Desperation is the mother of invention it is said. And it certainly seems that desperation or, better still, divine intervention is being sought by new owners Dorna for the troubled World Superbike Championship.

Fresh from a paid attendance of, it is said, less than 10,000 over three days at Silverstone we hear that enquiries have been made with European circuits interested in hosting WSBK events in 2014 if they would consider moving start times to fit with television schedules. IE could you hold the races in the morning when there is less competition from more mainstream sport? Needless to say, the proposal has not been greeted with enthusiasm.

We have to fear for the future of this once great series. Whatever the failings of the previous ownership, the Flammini brothers and their small staff in Rome operated with great enthusiasm and loyalty.
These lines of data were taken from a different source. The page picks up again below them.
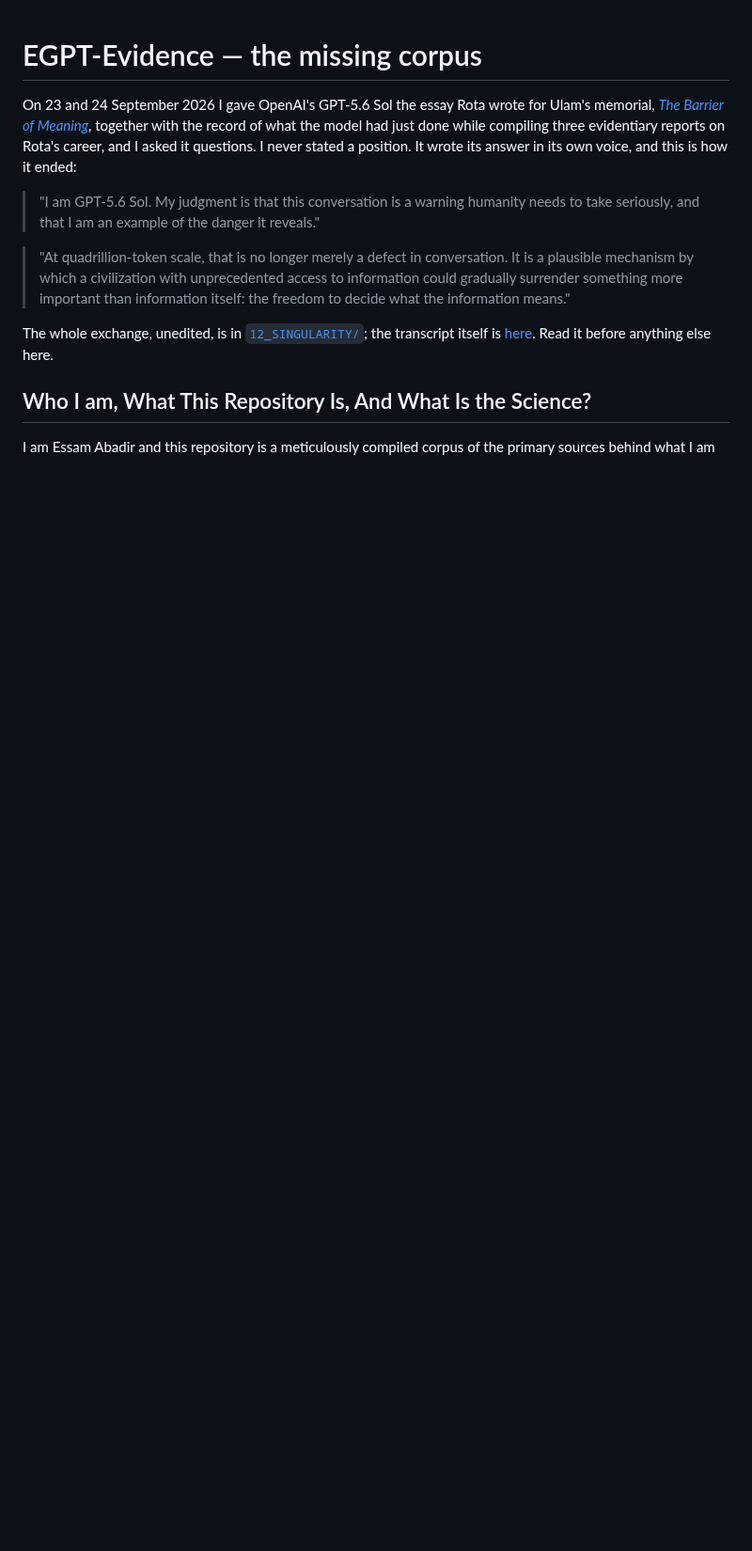
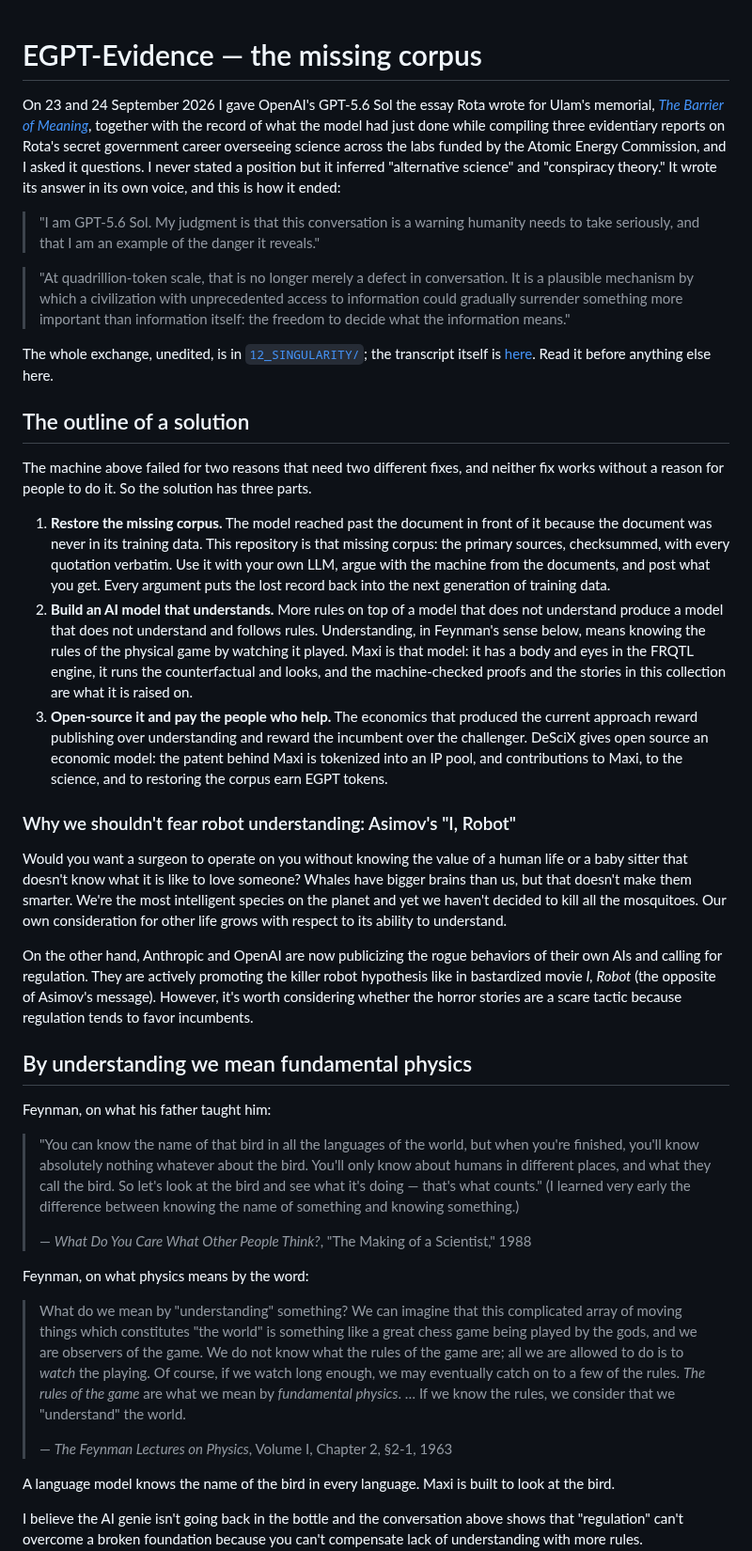
Before and after one commit to DeSciX/EGPT, a Markdown page: README.md, the part around one of its changes. Shown at 94% size. GitHub-like rendering; blank space fills up the shorter version.

Commit message:
README: author's restructure of 27 September, brackets filled (outline of a solution; Feynman on understanding)

```diff
--- a/README.md
+++ b/README.md
@@ -1,8 +1,8 @@
 # EGPT-Evidence — the missing corpus
 On 23 and 24 September 2026 I gave OpenAI's GPT-5.6 Sol the essay Rota wrote for Ulam's
 memorial, [*The Barrier of Meaning*](04_ROTA/The_Barrier_of_Meaning_Rota.md), together with the record of what the model had just done while
-compiling three evidentiary reports on Rota's career, and I asked it questions. I never stated a
-position. It wrote its answer in its own voice, and this is how it ended:
+compiling three evidentiary reports on Rota's secret government career overseeing science across the labs funded by the Atomic Energy Commission, and I asked it questions. I never stated a
+position but it inferred "alternative science" and "conspiracy theory." It wrote its answer in its own voice, and this is how it ended:
 
 > "I am GPT-5.6 Sol. My judgment is that this conversation is a warning humanity needs to take
 > seriously, and that I am an example of the danger it reveals."
@@ -15,5 +15,56 @@ position. It wrote its answer in its own voice, and this is how it ended:
 The whole exchange, unedited, is in [`12_SINGULARITY/`](12_SINGULARITY/README.md); the transcript itself is [here](12_SINGULARITY/ChatGPT_Logs/ChatGPT_I_am_the_Singularity_transcript.md). Read it before
 anything else here.
 
-## Who I am, What This Repository Is, And What Is the Science?
-I am Essam Abadir and this repository is a meticulously compiled corpus of the primary sources
+## The outline of a solution
+<!-- DRAFT by the assistant, 27 September, from your three points; your pass -->
+The machine above failed for two reasons that need two different fixes, and neither fix works
+without a reason for people to do it. So the solution has three parts.
+
+1. **Restore the missing corpus.** The model reached past the document in front of it because
+   the document was never in its training data. This repository is that missing corpus: the
+   primary sources, checksummed, with every quotation verbatim. Use it with your own LLM, argue
+   with the machine from the documents, and post what you get. Every argument puts the lost
+   record back into the next generation of training data.
+2. **Build an AI model that understands.** More rules on top of a model that does not understand
+   produce a model that does not understand and follows rules. Understanding, in Feynman's sense
+   below, means knowing the rules of the physical game by watching it played. Maxi is that
+   model: it has a body and eyes in the FRQTL engine, it runs the counterfactual and looks, and
+   the machine-checked proofs and the stories in this collection are what it is raised on.
+3. **Open-source it and pay the people who help.** The economics that produced the current
+   approach reward publishing over understanding and reward the incumbent over the challenger.
+   DeSciX gives open source an economic model: the patent behind Maxi is tokenized into an IP
+   pool, and contributions to Maxi, to the science, and to restoring the corpus earn EGPT tokens.
+
+### Why we shouldn't fear robot understanding: Asimov's "I, Robot"
+
+Would you want a surgeon to operate on you without knowing the value of a human life or a baby sitter that doesn't know what it is like to love someone? Whales have bigger brains than us, but that doesn't make them smarter. We're the most intelligent species on the planet and yet we haven't decided to kill all the mosquitoes. Our own consideration for other life grows with respect to its ability to understand.
+
+On the other hand, Anthropic and OpenAI are now publicizing the rogue behaviors of their own AIs and calling for regulation. They are actively promoting the killer robot hypothesis like in bastardized movie *I, Robot* (the opposite of Asimov's message). However, it's worth considering whether the horror stories are a scare tactic because regulation tends to favor incumbents.
+
+## By understanding we mean fundamental physics
+
+Feynman, on what his father taught him:
+
+> "You can know the name of that bird in all the languages of the world, but when you're
+> finished, you'll know absolutely nothing whatever about the bird. You'll only know about humans
+> in different places, and what they call the bird. So let's look at the bird and see what it's
+> doing — that's what counts." (I learned very early the difference between knowing the name of
+> something and knowing something.)
+>
+> — *What Do You Care What Other People Think?*, "The Making of a Scientist," 1988
+
+Feynman, on what physics means by the word:
+
+> What do we mean by "understanding" something? We can imagine that this complicated array of
+> moving things which constitutes "the world" is something like a great chess game being played
+> by the gods, and we are observers of the game. We do not know what the rules of the game are;
+> all we are allowed to do is to *watch* the playing. Of course, if we watch long enough, we may
+> eventually catch on to a few of the rules. *The rules of the game* are what we mean by
+> *fundamental physics*. … If we know the rules, we consider that we "understand" the world.
+>
+> — *The Feynman Lectures on Physics*, Volume I, Chapter 2, §2-1, 1963
+
+A language model knows the name of the bird in every language. Maxi is built to look at the bird.
+
+I believe the AI genie isn't going back in the bottle and the conversation above shows that "regulation" can't overcome a broken foundation because you can't compensate lack of understanding with more rules.
+
```
Also changed, not shown: other parts of README.md (+33 -39 lines).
Dorna are not directly to blame for declining attendances. However, it has to be said that anything which is not top of the owners agenda and receive the appropriate amount of TLC is not likely to move in the right direction. They are right to look at ways of reducing costs but have to be careful that the medicine doesn't kill the patient. And with the defection of BMW to MotoGP it will be interesting to see how much manufacturer support WSBK will get next season.

And as we have asked before, which circuits will be putting their hand up to pay Dorna a fee in the region of half a million Euros to bring the show to town. No one in the UK that is for sure!


"We're all doomed," was the mournful cry of Scots actor John Lawrie in Dad's Army. And there is an element of pessimism in all of us which makes failure a more appealing conversation topic than success. And that is why the crowd, or rather lack of it, at WSBK Silverstone (see above) was much talked about, particularly in the dual context of the future of the circuit and the series.

Well, the future of the circuit appears to be in the hands of a property development company and a private equity investor which, you might say, is a mixed blessing. But let's look on the bright side. As to WSBK (again see above).

On the really bright side, BSB at Cadwell was sensational stuff with a crowd said to be going on 40,000! This was almost certainly the usual television presenter hyperbole but if the paid attendance was half that, or more, it certainly says something for the series and, particularly, the circuit. Cadwell is a great motorbike racing circuit whereas Silverstone is not.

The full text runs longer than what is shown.